Task
Filter the listing below down to the lines with the word "false" and copy those.

===== Data for this task

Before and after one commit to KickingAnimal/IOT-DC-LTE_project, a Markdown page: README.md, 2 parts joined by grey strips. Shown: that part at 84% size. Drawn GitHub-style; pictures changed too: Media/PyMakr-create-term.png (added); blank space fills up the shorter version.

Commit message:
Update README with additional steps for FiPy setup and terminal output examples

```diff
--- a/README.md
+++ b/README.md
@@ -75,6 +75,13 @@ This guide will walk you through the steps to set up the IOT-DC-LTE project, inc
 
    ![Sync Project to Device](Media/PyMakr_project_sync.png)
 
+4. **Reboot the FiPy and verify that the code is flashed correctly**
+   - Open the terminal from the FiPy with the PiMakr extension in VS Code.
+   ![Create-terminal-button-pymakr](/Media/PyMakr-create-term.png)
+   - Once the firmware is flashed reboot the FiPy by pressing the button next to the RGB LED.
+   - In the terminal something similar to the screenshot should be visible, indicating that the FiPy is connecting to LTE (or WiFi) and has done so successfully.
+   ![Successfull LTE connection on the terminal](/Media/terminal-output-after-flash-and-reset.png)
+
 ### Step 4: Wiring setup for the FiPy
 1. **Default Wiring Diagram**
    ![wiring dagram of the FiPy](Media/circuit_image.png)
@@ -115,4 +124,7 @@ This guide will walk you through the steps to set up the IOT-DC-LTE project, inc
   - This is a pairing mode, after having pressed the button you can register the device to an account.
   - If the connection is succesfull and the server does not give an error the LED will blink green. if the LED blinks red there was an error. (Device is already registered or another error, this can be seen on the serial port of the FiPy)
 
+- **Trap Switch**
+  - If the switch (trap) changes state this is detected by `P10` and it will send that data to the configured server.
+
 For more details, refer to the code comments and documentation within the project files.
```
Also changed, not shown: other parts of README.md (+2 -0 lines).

==========
===== Data for this task

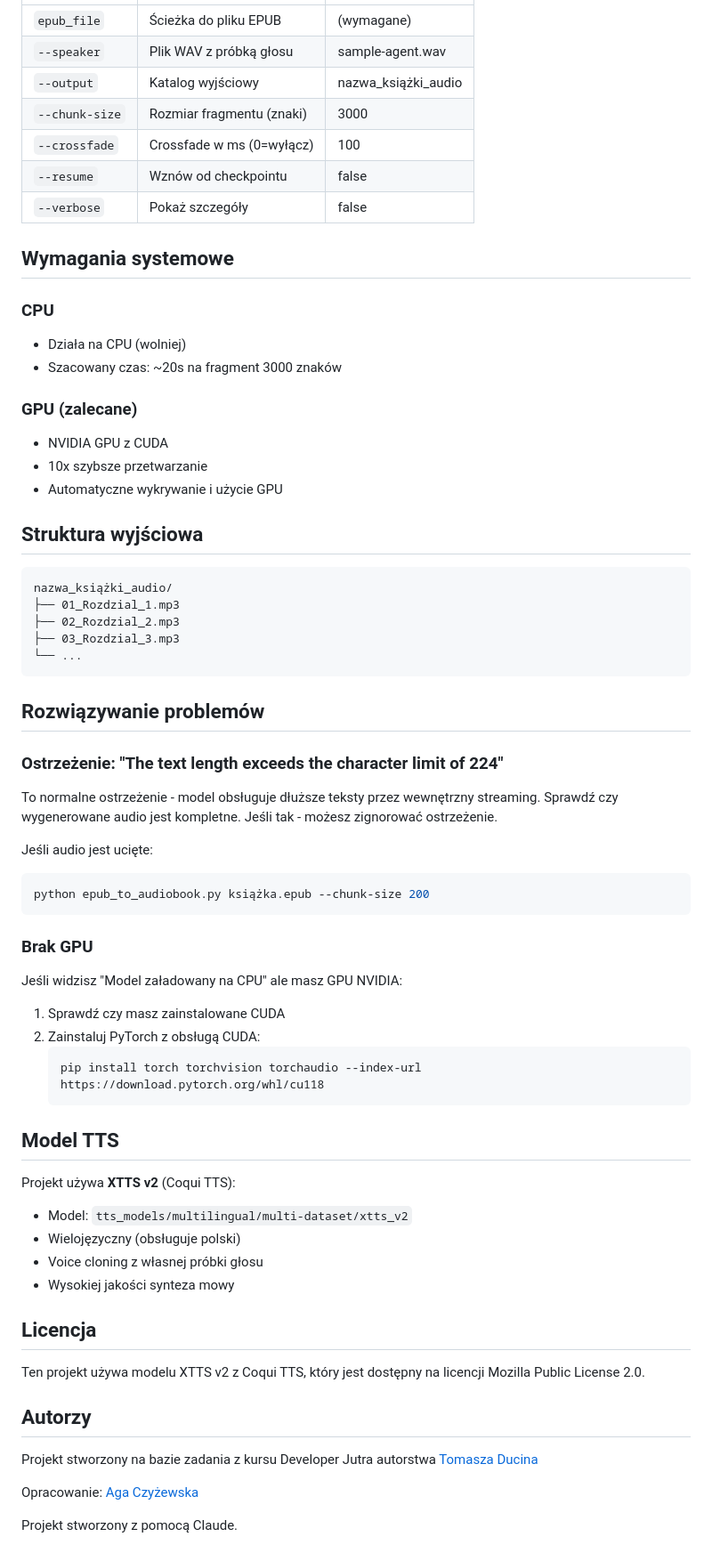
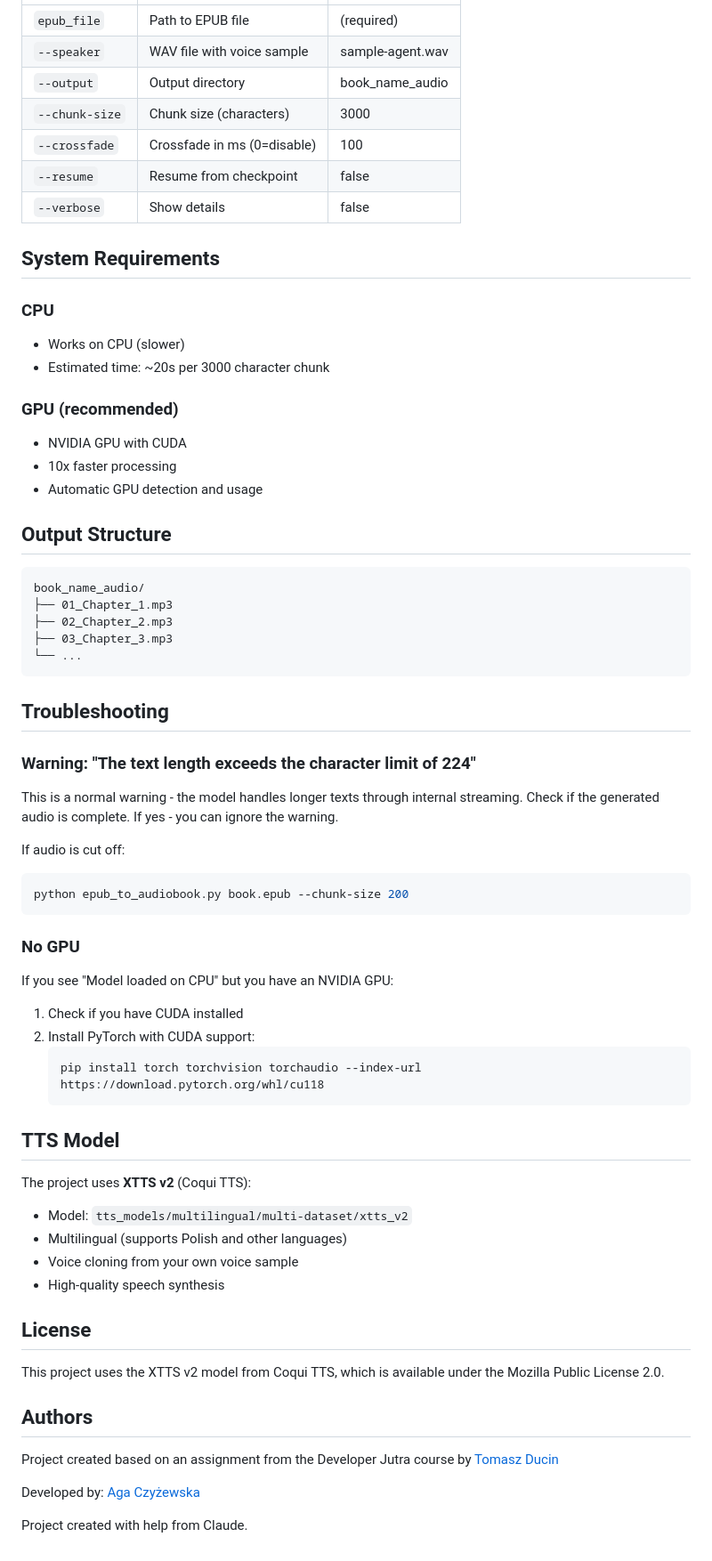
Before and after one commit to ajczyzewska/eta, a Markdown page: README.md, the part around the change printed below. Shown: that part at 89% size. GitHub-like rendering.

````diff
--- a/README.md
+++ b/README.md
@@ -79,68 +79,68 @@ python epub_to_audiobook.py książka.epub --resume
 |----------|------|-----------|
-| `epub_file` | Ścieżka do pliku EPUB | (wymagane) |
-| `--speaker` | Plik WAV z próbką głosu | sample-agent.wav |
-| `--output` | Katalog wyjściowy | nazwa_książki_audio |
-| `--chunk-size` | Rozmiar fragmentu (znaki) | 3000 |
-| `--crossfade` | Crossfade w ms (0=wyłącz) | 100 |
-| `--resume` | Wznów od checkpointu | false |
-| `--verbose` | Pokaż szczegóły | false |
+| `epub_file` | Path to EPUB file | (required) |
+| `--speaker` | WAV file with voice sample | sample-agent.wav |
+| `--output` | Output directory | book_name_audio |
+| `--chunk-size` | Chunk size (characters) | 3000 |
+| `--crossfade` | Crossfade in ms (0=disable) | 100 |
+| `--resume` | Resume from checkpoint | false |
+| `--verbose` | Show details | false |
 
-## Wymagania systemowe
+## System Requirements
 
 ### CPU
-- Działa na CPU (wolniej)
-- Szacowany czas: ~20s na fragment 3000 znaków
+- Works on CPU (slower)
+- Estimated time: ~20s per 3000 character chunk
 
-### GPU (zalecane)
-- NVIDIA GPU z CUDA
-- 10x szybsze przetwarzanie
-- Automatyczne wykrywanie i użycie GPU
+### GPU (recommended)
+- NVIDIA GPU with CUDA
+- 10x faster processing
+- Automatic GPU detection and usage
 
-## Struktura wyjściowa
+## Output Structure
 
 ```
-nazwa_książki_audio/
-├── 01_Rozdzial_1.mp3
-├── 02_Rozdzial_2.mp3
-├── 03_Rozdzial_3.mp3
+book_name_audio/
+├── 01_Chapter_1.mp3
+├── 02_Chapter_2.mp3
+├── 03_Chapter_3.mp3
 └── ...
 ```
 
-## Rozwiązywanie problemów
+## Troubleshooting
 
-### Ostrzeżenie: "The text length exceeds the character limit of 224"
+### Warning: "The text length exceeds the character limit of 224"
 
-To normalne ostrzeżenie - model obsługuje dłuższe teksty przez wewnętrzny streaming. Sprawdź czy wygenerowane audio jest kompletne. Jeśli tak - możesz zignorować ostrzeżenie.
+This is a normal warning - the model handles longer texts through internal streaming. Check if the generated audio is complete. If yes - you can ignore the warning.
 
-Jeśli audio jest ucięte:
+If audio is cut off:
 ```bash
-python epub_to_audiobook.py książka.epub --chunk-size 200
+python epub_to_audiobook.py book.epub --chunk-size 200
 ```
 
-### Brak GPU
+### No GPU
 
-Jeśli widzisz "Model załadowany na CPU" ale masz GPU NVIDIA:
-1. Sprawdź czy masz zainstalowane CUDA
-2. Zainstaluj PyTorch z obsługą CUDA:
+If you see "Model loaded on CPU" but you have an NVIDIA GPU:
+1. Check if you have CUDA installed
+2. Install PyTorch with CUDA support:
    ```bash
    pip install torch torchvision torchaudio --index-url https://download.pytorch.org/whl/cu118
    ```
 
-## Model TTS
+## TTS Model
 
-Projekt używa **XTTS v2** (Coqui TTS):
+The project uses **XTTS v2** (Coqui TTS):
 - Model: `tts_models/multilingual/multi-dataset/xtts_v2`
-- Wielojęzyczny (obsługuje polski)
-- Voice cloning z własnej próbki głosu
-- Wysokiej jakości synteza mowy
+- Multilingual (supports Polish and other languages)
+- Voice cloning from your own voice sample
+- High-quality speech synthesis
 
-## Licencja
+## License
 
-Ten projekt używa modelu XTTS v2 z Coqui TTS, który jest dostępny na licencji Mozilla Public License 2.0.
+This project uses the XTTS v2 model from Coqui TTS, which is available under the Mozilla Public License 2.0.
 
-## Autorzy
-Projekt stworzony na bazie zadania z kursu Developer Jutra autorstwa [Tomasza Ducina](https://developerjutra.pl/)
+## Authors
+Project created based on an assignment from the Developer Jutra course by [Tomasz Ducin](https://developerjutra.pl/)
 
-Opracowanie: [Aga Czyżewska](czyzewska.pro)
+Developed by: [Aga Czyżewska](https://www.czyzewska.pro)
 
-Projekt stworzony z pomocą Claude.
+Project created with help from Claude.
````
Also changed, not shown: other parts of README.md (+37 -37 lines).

==========

Task output
-| `--resume` | Wznów od checkpointu | false |
-| `--verbose` | Pokaż szczegóły | false |
+| `--resume` | Resume from checkpoint | false |
+| `--verbose` | Show details | false |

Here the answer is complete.